Around Iceland, you´ll find many islands, large and small. Among them, you´ll find two that are both called Flatey. To set the two apart, they’re usually referred to as Flatey in Breiðafjörður fjord, and Flatey in Skjálfandi bay. Back in the day, they were inhabited by families of fishermen and were even farmed.
Flatey island in Breiðafjörður fjord
Flatey in Breiðafjörður fjord is so charming and quaint that many movies have been shot there, and travelers absolutely love visiting the island and spend the day there. Bird lovers will not be disappointed since Flatey has a huge bird population. But, watch your head, since the Arctic terns there will try to peck your head if you get too close to their nests. A couple of families live on the island all year round, but most of the houses are mainly occupied by people during summer when families go there for leisure or work in tourist-related businesses. The houses are lovely and colorful, and the island is rich in history. In the year 1172, a monastery was founded there and back in the day the island was an important trading post with a large population.
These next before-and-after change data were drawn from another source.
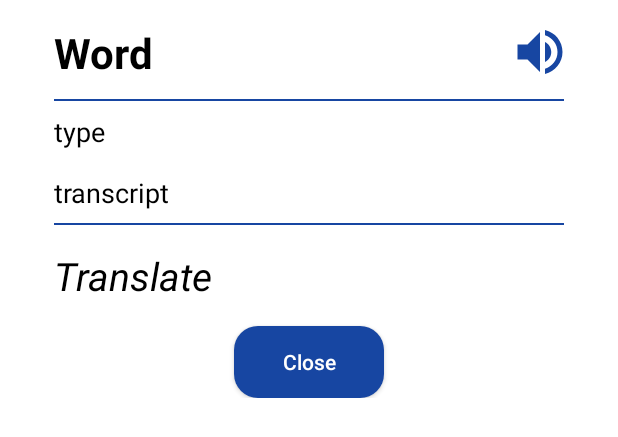
After one commit to Nabijonov-Otabek-19/Eng-Uz-Dictionary-offline, an Android app: the layout custom_word_dialog.xml on its own in the app's theme, with its tools: preview values and no code run, on a phone screen of 412 x 824 dp. The commit adds this screen. Shown: the top 437 px of the screen. Run offline under Robolectric (Android 15) with nearby library versions, the light colour scheme and no system bars; network calls fail.

Commit message:
project updated

```diff
--- a/app/src/main/AndroidManifest.xml
+++ b/app/src/main/AndroidManifest.xml
@@ -11,10 +11,6 @@
         android:supportsRtl="true"
         android:theme="@style/Theme.MyApplication"
         tools:targetApi="31">
-        <activity
-            android:name=".ui.item_word.ItemWordActivity"
-            android:exported="false"
-            android:screenOrientation="portrait" />
         <activity
             android:name=".ui.main.MainActivity"
             android:exported="false"
--- /dev/null
+++ b/app/src/main/res/drawable/bg_btn_close.xml
@@ -0,0 +1,6 @@
+<?xml version="1.0" encoding="utf-8"?>
+<shape xmlns:android="http://schemas.android.com/apk/res/android">
+
+    <corners android:radius="16dp" />
+    <solid android:color="@color/blue" />
+</shape>
--- /dev/null
+++ b/app/src/main/res/drawable/bg_word_dialog.xml
@@ -0,0 +1,6 @@
+<?xml version="1.0" encoding="utf-8"?>
+<shape xmlns:android="http://schemas.android.com/apk/res/android">
+
+    <corners android:radius="16dp" />
+    <solid android:color="@color/white" />
+</shape>
--- a/app/src/main/res/layout/activity_main.xml
+++ b/app/src/main/res/layout/activity_main.xml
@@ -19,7 +19,7 @@
             android:layout_weight="1"
             android:gravity="center_vertical"
             android:paddingStart="16dp"
-            android:text="Dictionary"
+            android:text="Eng-Uz Dictionary"
             android:textColor="@color/white"
             android:textSize="22sp" />
 
@@ -79,5 +79,4 @@
         android:textColor="@color/blue"
         android:textSize="24sp" />
 
-
 </LinearLayout>
--- /dev/null
+++ b/app/src/main/res/layout/custom_word_dialog.xml
@@ -0,0 +1,97 @@
+<?xml version="1.0" encoding="utf-8"?>
+<androidx.appcompat.widget.LinearLayoutCompat xmlns:android="http://schemas.android.com/apk/res/android"
+    xmlns:app="http://schemas.android.com/apk/res-auto"
+    android:layout_width="match_parent"
+    android:layout_height="wrap_content"
+    android:layout_marginHorizontal="24dp"
+    android:background="@drawable/bg_word_dialog"
+    android:gravity="center"
+    android:orientation="vertical"
+    android:padding="4dp">
+
+    <androidx.appcompat.widget.LinearLayoutCompat
+        android:layout_width="match_parent"
+        android:layout_height="wrap_content"
+        android:gravity="center"
+        android:orientation="horizontal">
+
+
+        <androidx.appcompat.widget.AppCompatTextView
+            android:id="@+id/txtWord"
+            android:layout_width="0dp"
+            android:layout_height="wrap_content"
+            android:layout_marginVertical="4dp"
+            android:layout_weight="1"
+            android:padding="8dp"
+            android:text="Word"
+            android:textColor="@color/black"
+            android:textSize="28sp"
+            android:textStyle="bold" />
+
+        <androidx.appcompat.widget.AppCompatImageView
+            android:id="@+id/btnVolume"
+            android:layout_width="48dp"
+            android:layout_height="48dp"
+            android:clickable="true"
+            android:padding="4dp"
+            android:src="@drawable/ic_volume"
+            android:tint="@color/blue" />
+
+    </androidx.appcompat.widget.LinearLayoutCompat>
+
+    <View
+        android:layout_marginHorizontal="8dp"
+        android:background="@color/blue"
+        android:layout_width="match_parent"
+        android:layout_height="1dp"/>
+
+    <androidx.appcompat.widget.AppCompatTextView
+        android:id="@+id/txtType"
+        android:layout_width="match_parent"
+        android:layout_height="wrap_content"
+        android:padding="8dp"
+        android:text="type"
+        android:textColor="@color/black"
+        android:textSize="18sp"
+        app:layout_constraintBottom_toTopOf="@id/txtTranscript"
+        app:layout_constraintLeft_toLeftOf="parent"
+        app:layout_constraintRight_toRightOf="parent"
+        app:layout_constraintTop_toBottomOf="@id/txtWord" />
+
+    <androidx.appcompat.widget.AppCompatTextView
+        android:id="@+id/txtTranscript"
+        android:layout_width="match_parent"
+        android:layout_height="wrap_content"
+        android:padding="8dp"
+        android:text="transcript"
+        android:textColor="@color/black"
+        android:textSize="18sp" />
+
+    <View
+        android:layout_marginHorizontal="8dp"
+        android:background="@color/blue"
+        android:layout_width="match_parent"
+        android:layout_height="1dp"/>
+
+    <androidx.appcompat.widget.AppCompatTextView
+        android:id="@+id/txtTrans"
+        android:layout_width="match_parent"
+        android:layout_height="wrap_content"
+        android:layout_marginVertical="8dp"
+        android:padding="8dp"
+        android:text="Translate"
+        android:textColor="@color/black"
+        android:textSize="26sp"
+        android:textStyle="italic" />
+
+    <androidx.appcompat.widget.AppCompatButton
+        android:id="@+id/btnClose"
+        android:layout_width="100dp"
+        android:layout_height="48dp"
+        android:background="@drawable/bg_btn_close"
+        android:text="Close"
+        android:textAllCaps="false"
+        android:textColor="@color/white" />
+
+
+</androidx.appcompat.widget.LinearLayoutCompat>
--- a/app/src/main/res/values/colors.xml
+++ b/app/src/main/res/values/colors.xml
@@ -7,5 +7,5 @@
     <color name="teal_700">#FF018786</color>
     <color name="black">#FF000000</color>
     <color name="white">#FFFFFFFF</color>
-    <color name="blue">#2196F3</color>
+    <color name="blue">#1746A2</color>
 </resources>
--- a/app/src/main/res/values/strings.xml
+++ b/app/src/main/res/values/strings.xml
@@ -1,3 +1,3 @@
 <resources>
-    <string name="app_name">English Dictionary</string>
+    <string name="app_name">Eng-Uz Dictionary</string>
 </resources>
```
Also changed, not shown: app/src/main/java/uz/gita/dictionary_bek/ui/favourite/FavouriteActivity.kt (+80 -6 lines), app/src/main/java/uz/gita/dictionary_bek/ui/item_word/ItemWordActivity.kt (deleted, +0 -89 lines), app/src/main/java/uz/gita/dictionary_bek/ui/main/MainActivity.kt (+85 -5 lines), app/src/main/res/layout/activity_item_word.xml (deleted, +0 -123 lines).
If you want to visit, you can take the ferry Baldur that sails between Stykkishólmur and Brjánslækur and stops in Flatey as well.
By Kolbrún Ragna (is.wikipedia.org) [Public domain], via Wikimedia Commons
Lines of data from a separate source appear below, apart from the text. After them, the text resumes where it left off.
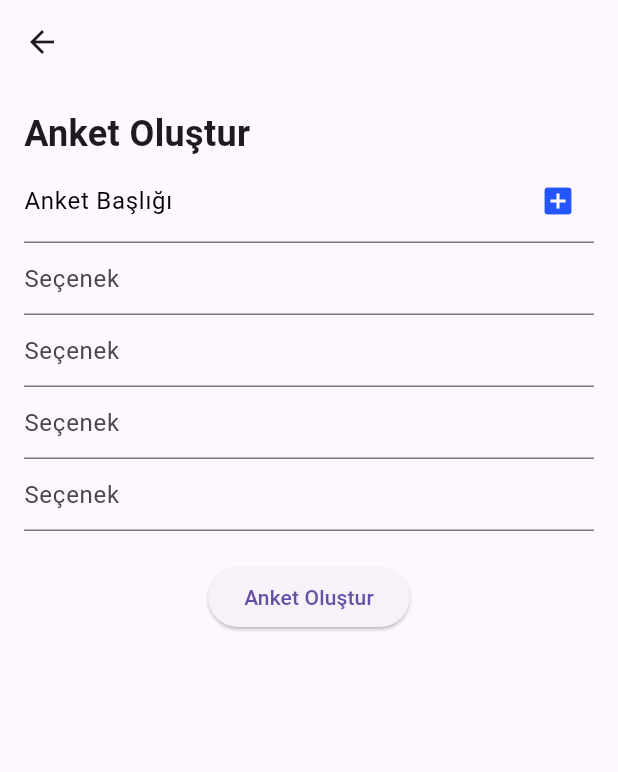
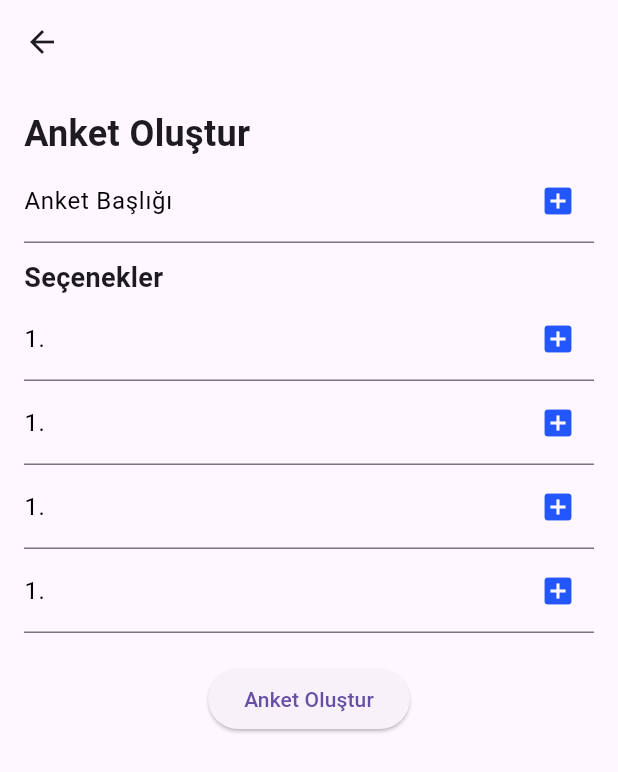
Before and after one commit to tahsin-emre/voxpollui, a Flutter app: the CreatePollPage screen opened directly, on a phone screen of 412 x 824 dp. Shown: the top 772 px of the screen. Run offline on Flutter 3.47's test engine with Material 3 defaults, Android fonts, the phone set to English and light mode, and no system bars; our stand-ins replace flutter_dotenv, image_picker, parse_server_sdk_flutter, shared_preferences; missing offline and left inert: flutter_polls; accounts and stored records are empty; statements that could not run were skipped.

```diff
--- a/lib/class/custom/custom_textfield.dart
+++ b/lib/class/custom/custom_textfield.dart
@@ -1,30 +1,33 @@
 import 'package:flutter/material.dart';
+import 'package:image_picker/image_picker.dart';
 import 'package:voxpollui/class/model/national/get_color.dart';
 
 class PollTextField {
+  static Future<void> _openGallery() async {
+    final picker = ImagePicker();
+    final pickedImage = await picker.pickImage(source: ImageSource.gallery);
+    // Kullanıcı bir resim seçtiyse, seçilen resmin dosya yolu pickedImage.path olacak
+    if (pickedImage != null) {
+      // Seçilen resmi işleyin (örneğin, yükleyin veya görüntüleyin)
+    }
+  }
   static TextField pollTextField({
-    required TextEditingController titleController,
+    required TextEditingController controller,
     required BuildContext context,
+    required String labelText,
   }) {
     return TextField(
-      controller: titleController,
+      controller: controller,
       decoration: InputDecoration(
         suffixIcon: GestureDetector(
           onTap: () {
-            showDialog(
-              context: context,
-              builder: (BuildContext context) {
-                return const AlertDialog(
-                  title: Text("Kullanıcının galerisi açılacak"),
-                );
-              }
-            );
+            _openGallery();
           },
           child: Icon(Icons.add_box, color: AppColor.nationalColor),
         ),
-        label: const Text(
-          'Anket Başlığı',
-          style: TextStyle(
+        label: Text(
+          labelText,
+          style: const TextStyle(
             color: Colors.black,
           ),
         ),
--- a/lib/createpoll.dart
+++ b/lib/createpoll.dart
@@ -1,4 +1,5 @@
 import 'package:flutter/material.dart';
+import 'package:image_picker/image_picker.dart';
 import 'package:parse_server_sdk_flutter/parse_server_sdk_flutter.dart';
 import 'package:voxpollui/class/custom/custom_textfield.dart';
 import 'package:voxpollui/class/model/national/get_color.dart';
@@ -59,24 +60,35 @@ class _CreatePollPageState extends State<CreatePollPage> {
       appBar: AppBar(
           // title: const Text('Anket Oluştur'),
           ),
-      body: Container(
+      body: SizedBox(
         height: MediaQuery.of(context).size.height,
         width: MediaQuery.of(context).size.width,
         child: Padding(
           padding: const EdgeInsets.all(16.0),
           child: Column(
             children: <Widget>[
-              Align(
+              const Align(
                 alignment: Alignment.centerLeft,
-                child: const Text(
+                child: Text(
                   "Anket Oluştur",
                   style: TextStyle(fontSize: 24, fontWeight: FontWeight.bold),
                 ),
               ),
-              PollTextField.pollTextField(titleController: _titleController, context: context),
-              ..._optionControllers.map((controller) => TextField(
+              PollTextField.pollTextField(controller: _titleController, context: context, labelText: "Anket Başlığı"),
+              const Padding(
+                padding: EdgeInsets.fromLTRB(0,10,0,0),
+                child: Align(
+                  alignment: Alignment.centerLeft,
+                  child: Text(
+                    "Seçenekler",
+                    style: TextStyle(fontSize: 18, fontWeight: FontWeight.bold),
+                  ),
+                ),
+              ),
+              ..._optionControllers.map((controller) => PollTextField.pollTextField(
                     controller: controller,
-                    decoration: const InputDecoration(hintText: 'Seçenek'),
+                    labelText: "1.",
+                    context: context,
                   )),
               const SizedBox(height: 20.0),
               ElevatedButton(
--- a/pubspec.yaml
+++ b/pubspec.yaml
@@ -35,6 +35,7 @@ dependencies:
   flutter_dotenv: ^5.1.0
   provider: ^6.1.1
   shared_preferences: ^2.2.2
+  image_picker: ^1.0.7
 
 
   # The following adds the Cupertino Icons font to your application.
```
Also changed, not shown: pubspec.lock, 1 other file.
Flatey island in Skjálfandi bay
At one point, 129 people lived on Flatey island in Skjálfandi bay, but the island is now abandoned. Families still come there during summer and stay in the houses, but nobody lives there all year round. Back in the day, the island had an elementary school and a store, and people lived off fishing and farming.
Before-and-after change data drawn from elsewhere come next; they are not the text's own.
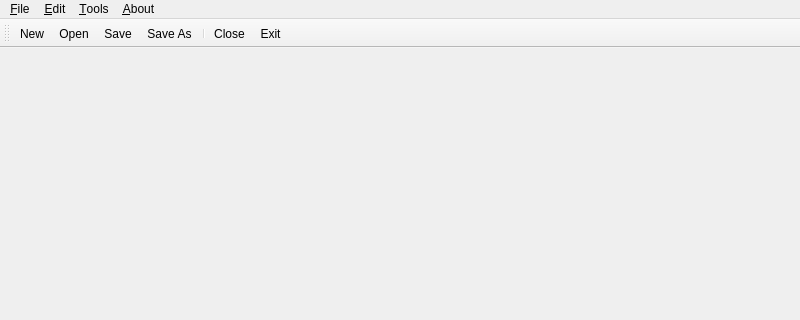
First picture: the form in MainWindow.ui, repository CloneWith/osu-tournament-editor, before the edit; both pictures show x 0 to 800 and y 0 to 320 of the 800 by 600 pixel window.
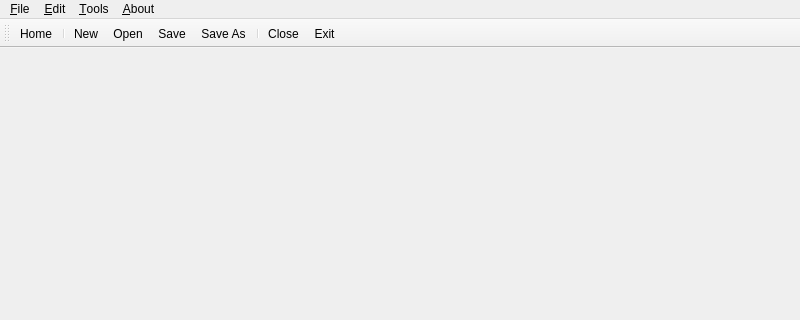
Second picture: the form after the edit. Icons and pictures are not drawn.

Commit message: Add home page shortcut and menu item

```diff
--- a/MainWindow.ui
+++ b/MainWindow.ui
@@ -84,6 +84,8 @@
    <attribute name="toolBarBreak">
     <bool>false</bool>
    </attribute>
+   <addaction name="actionHome"/>
+   <addaction name="separator"/>
    <addaction name="actionNew"/>
    <addaction name="actionOpen"/>
    <addaction name="actionSave"/>
@@ -206,6 +208,14 @@
     <string>Open &amp;Project...</string>
    </property>
   </action>
+  <action name="actionHome">
+   <property name="icon">
+    <iconset theme="QIcon::ThemeIcon::GoHome"/>
+   </property>
+   <property name="text">
+    <string>&amp;Home</string>
+   </property>
+  </action>
  </widget>
  <resources/>
  <connections/>
```
Left out of the diff: 3 changed lines with no effect on the pictures. The commit also changes 1 other file.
50 years ago, all the island’s inhabitants decided to abandon it at the same time. It was a difficult decision for them, but they probably didn’t have much choice since no teacher was available to teach at the elementary school and parents didn’t want to send their children to the mainland to attend school. Money was probably an issue as well, and many were tempted to take jobs in a new factory in Húsavík. The island is in North Iceland and is a couple of kilometers of the coast of Iceland.
Image: Hreiðar Smári Marinósson